**What you will do:** Return the data below exactly, please, but drop the pictures.

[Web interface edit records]
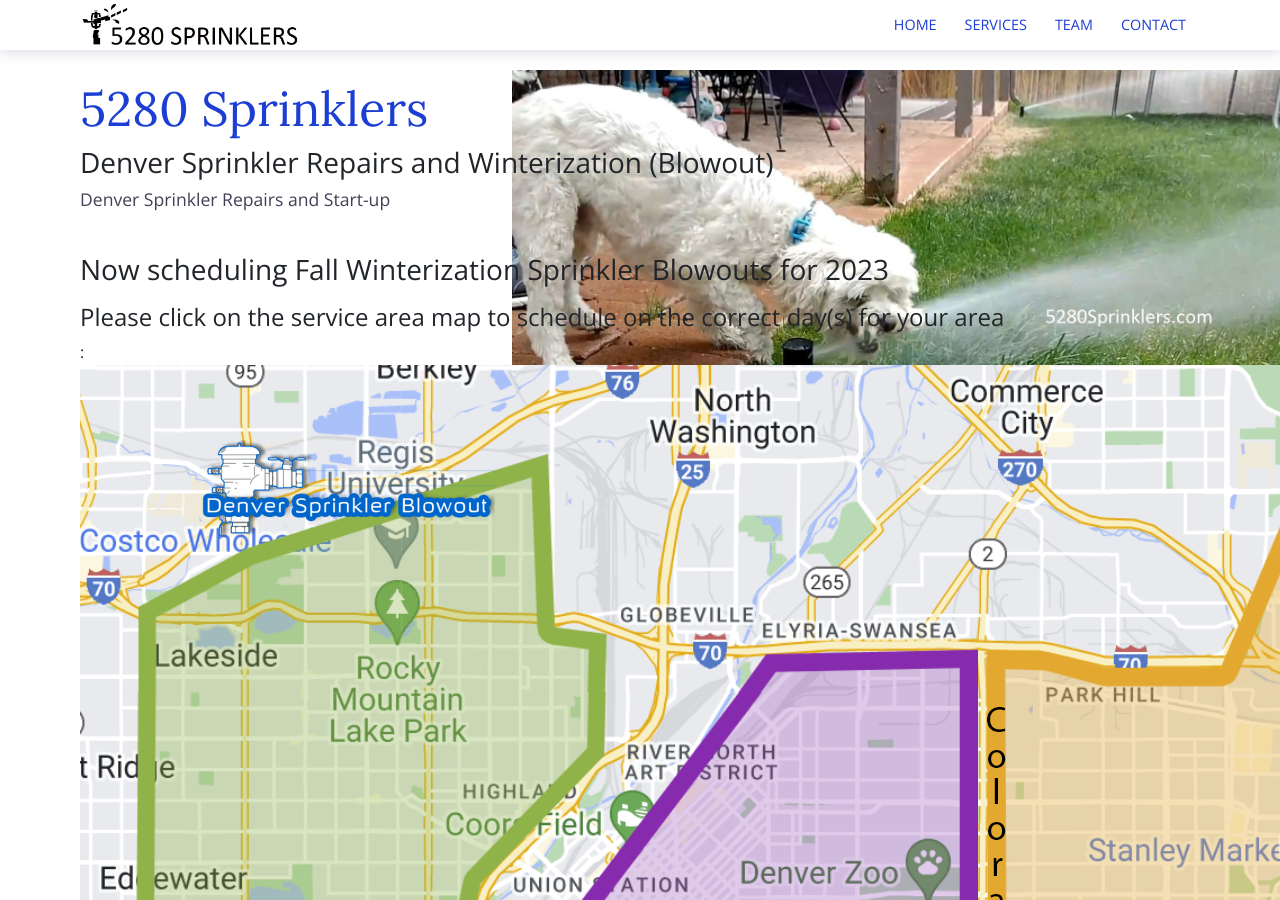
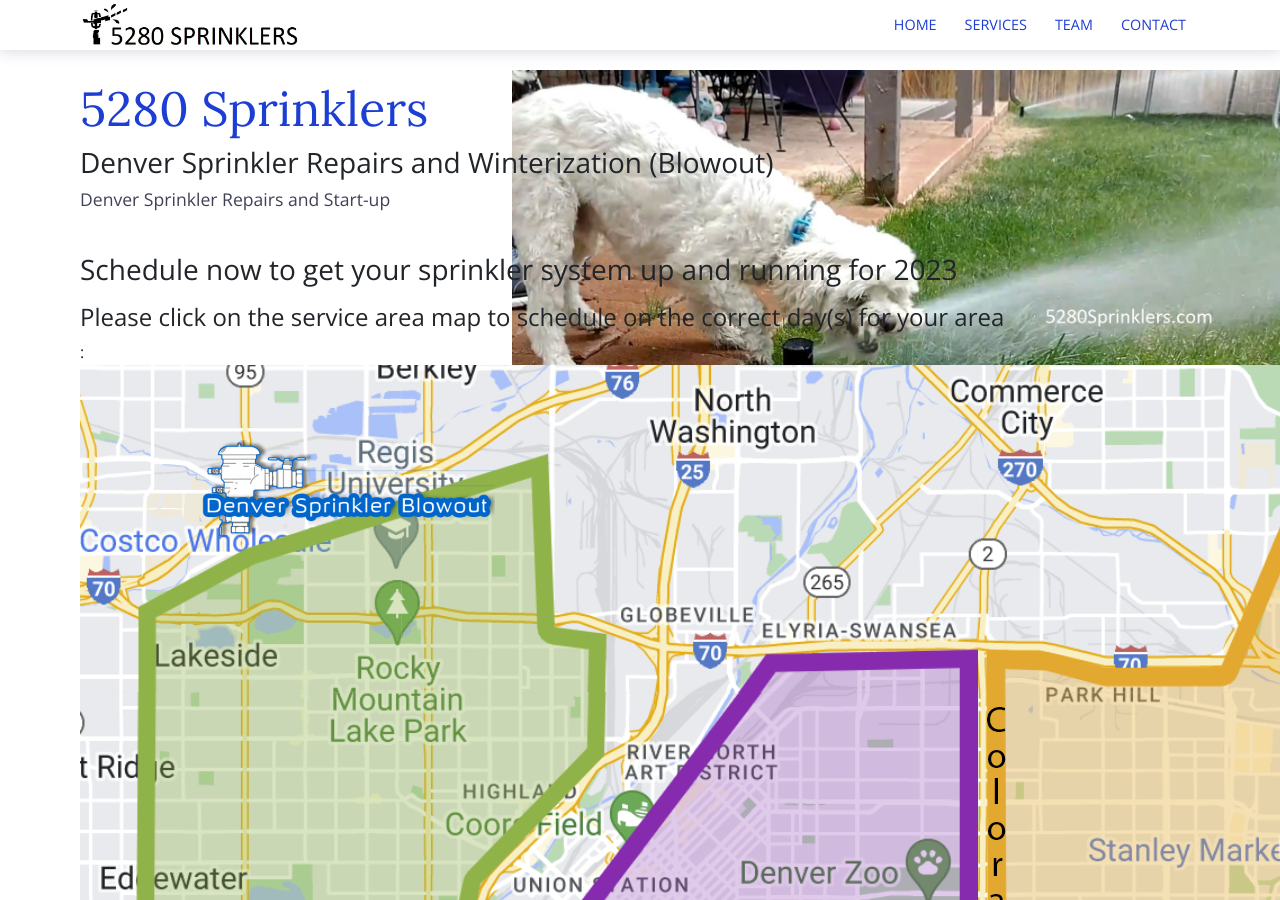
Before and after one commit to xhanuman/5280, a Jekyll site: the page built from index.md, in a window 1280 px wide and 900 px high. Built offline with Jekyll 4.4.1, drawn with Linux system fonts in a browser that asks for light colours.

Commit message:
Update index.md
added west link

```diff
--- a/index.md
+++ b/index.md
@@ -9,7 +9,7 @@ bodyClass: page-home
     <h1>5280 Sprinklers</h1><h3>Denver Sprinkler Repairs and Winterization (Blowout)</h3>
     <p>Denver Sprinkler Repairs and Start-up</p>
     <br>
-      <h3>Now scheduling Fall Winterization Sprinkler Blowouts for 2023</h3>
+      <h3>Schedule now to get your sprinkler system up and running for 2023</h3>
       <p>
           <h4>Please click on the service area map to schedule on the correct day(s) for your area</h4>:<br>
            <img src="../assets/images/DenverMap.png" usemap="#image_map">
@@ -17,7 +17,7 @@ bodyClass: page-home
              <area alt="Denver EAST" title="Denver EAST" href="https://sprinkler.as.me/?appointmentType=43693178" coords="910,287 915,859 1218,867 1265,898 1393,866 1383,623 1510,558 1510,505 1472,485 1431,480 1387,451 1383,10 1274,9 1142,304 912,287 " shape="polygon">
              <area alt="Denver CENTRAL" title="Denver CENTRAL" href="https://sprinkler.as.me/?appointmentType=43693178" coords="688,294 886,290 886,862 543,862 459,743 451,616 " shape="polygon">
              <area alt="Denver SOUTH" title="Denver SOUTH" href="https://sprinkler.as.me/?appointmentType=43693178" coords="550,879 587,978 579,1110 546,1245 968,1245 1103,1245 1211,1243 1296,1243 1349,1245 1385,1241 1387,891 1274,922 1214,879 " shape="polygon">
-             <area alt="Denver WEST" title="Denver WEST" href="#" coords="511,1219 61,1221 65,248 169,188 459,99 470,265 521,277 519,384 391,517 384,587 393,625 410,756 502,879 541,994 " shape="polygon">
+             <area alt="Denver WEST" title="Denver WEST" href="https://sprinkler.as.me/?appointmentType=43701931" coords="511,1219 61,1221 65,248 169,188 459,99 470,265 521,277 519,384 391,517 384,587 393,625 410,756 502,879 541,994 " shape="polygon">
            </map>
 
            <br>
```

**Written answer:**
Before and after one commit to xhanuman/5280, a Jekyll site: the page built from index.md, in a window 1280 px wide and 900 px high. Built offline with Jekyll 4.4.1, drawn with Linux system fonts in a browser that asks for light colours.

Commit message:
Update index.md
added west link

```diff
--- a/index.md
+++ b/index.md
@@ -9,7 +9,7 @@ bodyClass: page-home
     <h1>5280 Sprinklers</h1><h3>Denver Sprinkler Repairs and Winterization (Blowout)</h3>
     <p>Denver Sprinkler Repairs and Start-up</p>
     <br>
-      <h3>Now scheduling Fall Winterization Sprinkler Blowouts for 2023</h3>
+      <h3>Schedule now to get your sprinkler system up and running for 2023</h3>
       <p>
           <h4>Please click on the service area map to schedule on the correct day(s) for your area</h4>:<br>
            <img src="../assets/images/DenverMap.png" usemap="#image_map">
@@ -17,7 +17,7 @@ bodyClass: page-home
              <area alt="Denver EAST" title="Denver EAST" href="https://sprinkler.as.me/?appointmentType=43693178" coords="910,287 915,859 1218,867 1265,898 1393,866 1383,623 1510,558 1510,505 1472,485 1431,480 1387,451 1383,10 1274,9 1142,304 912,287 " shape="polygon">
              <area alt="Denver CENTRAL" title="Denver CENTRAL" href="https://sprinkler.as.me/?appointmentType=43693178" coords="688,294 886,290 886,862 543,862 459,743 451,616 " shape="polygon">
              <area alt="Denver SOUTH" title="Denver SOUTH" href="https://sprinkler.as.me/?appointmentType=43693178" coords="550,879 587,978 579,1110 546,1245 968,1245 1103,1245 1211,1243 1296,1243 1349,1245 1385,1241 1387,891 1274,922 1214,879 " shape="polygon">
-             <area alt="Denver WEST" title="Denver WEST" href="#" coords="511,1219 61,1221 65,248 169,188 459,99 470,265 521,277 519,384 391,517 384,587 393,625 410,756 502,879 541,994 " shape="polygon">
+             <area alt="Denver WEST" title="Denver WEST" href="https://sprinkler.as.me/?appointmentType=43701931" coords="511,1219 61,1221 65,248 169,188 459,99 470,265 521,277 519,384 391,517 384,587 393,625 410,756 502,879 541,994 " shape="polygon">
            </map>
 
            <br>
```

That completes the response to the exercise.